▼▼▼
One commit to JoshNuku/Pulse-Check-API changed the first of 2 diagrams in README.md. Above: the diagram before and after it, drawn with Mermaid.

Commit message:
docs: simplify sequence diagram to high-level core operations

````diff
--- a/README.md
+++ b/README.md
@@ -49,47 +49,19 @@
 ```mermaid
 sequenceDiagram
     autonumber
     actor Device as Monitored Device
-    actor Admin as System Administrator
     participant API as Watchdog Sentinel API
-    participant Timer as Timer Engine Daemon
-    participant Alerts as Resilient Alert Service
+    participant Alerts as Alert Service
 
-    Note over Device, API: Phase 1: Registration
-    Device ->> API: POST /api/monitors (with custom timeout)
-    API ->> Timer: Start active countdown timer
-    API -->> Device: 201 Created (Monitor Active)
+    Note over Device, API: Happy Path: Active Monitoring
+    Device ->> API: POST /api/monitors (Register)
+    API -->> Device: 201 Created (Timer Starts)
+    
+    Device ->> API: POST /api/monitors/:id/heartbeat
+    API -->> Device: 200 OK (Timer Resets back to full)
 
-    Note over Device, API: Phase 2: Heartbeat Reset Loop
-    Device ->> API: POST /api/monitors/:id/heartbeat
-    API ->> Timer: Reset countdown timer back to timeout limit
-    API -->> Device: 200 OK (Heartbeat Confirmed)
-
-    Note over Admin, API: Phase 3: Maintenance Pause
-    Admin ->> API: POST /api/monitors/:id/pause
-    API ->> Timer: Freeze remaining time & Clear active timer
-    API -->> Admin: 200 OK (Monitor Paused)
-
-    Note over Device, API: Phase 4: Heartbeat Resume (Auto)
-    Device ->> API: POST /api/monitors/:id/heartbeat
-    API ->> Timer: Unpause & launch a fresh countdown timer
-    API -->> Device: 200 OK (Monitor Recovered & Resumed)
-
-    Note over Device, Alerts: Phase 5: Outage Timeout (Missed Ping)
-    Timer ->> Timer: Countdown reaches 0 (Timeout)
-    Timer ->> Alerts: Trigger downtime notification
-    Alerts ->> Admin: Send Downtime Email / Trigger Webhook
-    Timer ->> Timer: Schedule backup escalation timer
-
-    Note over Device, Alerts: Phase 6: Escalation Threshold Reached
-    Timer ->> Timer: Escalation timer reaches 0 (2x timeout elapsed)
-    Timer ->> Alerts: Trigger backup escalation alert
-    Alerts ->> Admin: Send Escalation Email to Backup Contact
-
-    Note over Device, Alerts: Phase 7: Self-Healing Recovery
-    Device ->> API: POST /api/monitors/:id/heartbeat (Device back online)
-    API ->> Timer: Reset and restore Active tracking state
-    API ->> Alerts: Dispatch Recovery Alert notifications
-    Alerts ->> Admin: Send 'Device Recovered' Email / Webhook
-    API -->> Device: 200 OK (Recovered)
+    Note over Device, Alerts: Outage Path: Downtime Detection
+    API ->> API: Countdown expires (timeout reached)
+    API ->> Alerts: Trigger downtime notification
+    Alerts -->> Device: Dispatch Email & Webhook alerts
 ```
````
▲▲▲
Retype the material exactly, including every line.

[Finished task]
One commit to JoshNuku/Pulse-Check-API changed the first of 2 diagrams in README.md. Above: the diagram before and after it, drawn with Mermaid.

Commit message:
docs: simplify sequence diagram to high-level core operations

````diff
--- a/README.md
+++ b/README.md
@@ -49,47 +49,19 @@
 ```mermaid
 sequenceDiagram
     autonumber
     actor Device as Monitored Device
-    actor Admin as System Administrator
     participant API as Watchdog Sentinel API
-    participant Timer as Timer Engine Daemon
-    participant Alerts as Resilient Alert Service
+    participant Alerts as Alert Service
 
-    Note over Device, API: Phase 1: Registration
-    Device ->> API: POST /api/monitors (with custom timeout)
-    API ->> Timer: Start active countdown timer
-    API -->> Device: 201 Created (Monitor Active)
+    Note over Device, API: Happy Path: Active Monitoring
+    Device ->> API: POST /api/monitors (Register)
+    API -->> Device: 201 Created (Timer Starts)
+    
+    Device ->> API: POST /api/monitors/:id/heartbeat
+    API -->> Device: 200 OK (Timer Resets back to full)
 
-    Note over Device, API: Phase 2: Heartbeat Reset Loop
-    Device ->> API: POST /api/monitors/:id/heartbeat
-    API ->> Timer: Reset countdown timer back to timeout limit
-    API -->> Device: 200 OK (Heartbeat Confirmed)
-
-    Note over Admin, API: Phase 3: Maintenance Pause
-    Admin ->> API: POST /api/monitors/:id/pause
-    API ->> Timer: Freeze remaining time & Clear active timer
-    API -->> Admin: 200 OK (Monitor Paused)
-
-    Note over Device, API: Phase 4: Heartbeat Resume (Auto)
-    Device ->> API: POST /api/monitors/:id/heartbeat
-    API ->> Timer: Unpause & launch a fresh countdown timer
-    API -->> Device: 200 OK (Monitor Recovered & Resumed)
-
-    Note over Device, Alerts: Phase 5: Outage Timeout (Missed Ping)
-    Timer ->> Timer: Countdown reaches 0 (Timeout)
-    Timer ->> Alerts: Trigger downtime notification
-    Alerts ->> Admin: Send Downtime Email / Trigger Webhook
-    Timer ->> Timer: Schedule backup escalation timer
-
-    Note over Device, Alerts: Phase 6: Escalation Threshold Reached
-    Timer ->> Timer: Escalation timer reaches 0 (2x timeout elapsed)
-    Timer ->> Alerts: Trigger backup escalation alert
-    Alerts ->> Admin: Send Escalation Email to Backup Contact
-
-    Note over Device, Alerts: Phase 7: Self-Healing Recovery
-    Device ->> API: POST /api/monitors/:id/heartbeat (Device back online)
-    API ->> Timer: Reset and restore Active tracking state
-    API ->> Alerts: Dispatch Recovery Alert notifications
-    Alerts ->> Admin: Send 'Device Recovered' Email / Webhook
-    API -->> Device: 200 OK (Recovered)
+    Note over Device, Alerts: Outage Path: Downtime Detection
+    API ->> API: Countdown expires (timeout reached)
+    API ->> Alerts: Trigger downtime notification
+    Alerts -->> Device: Dispatch Email & Webhook alerts
 ```
````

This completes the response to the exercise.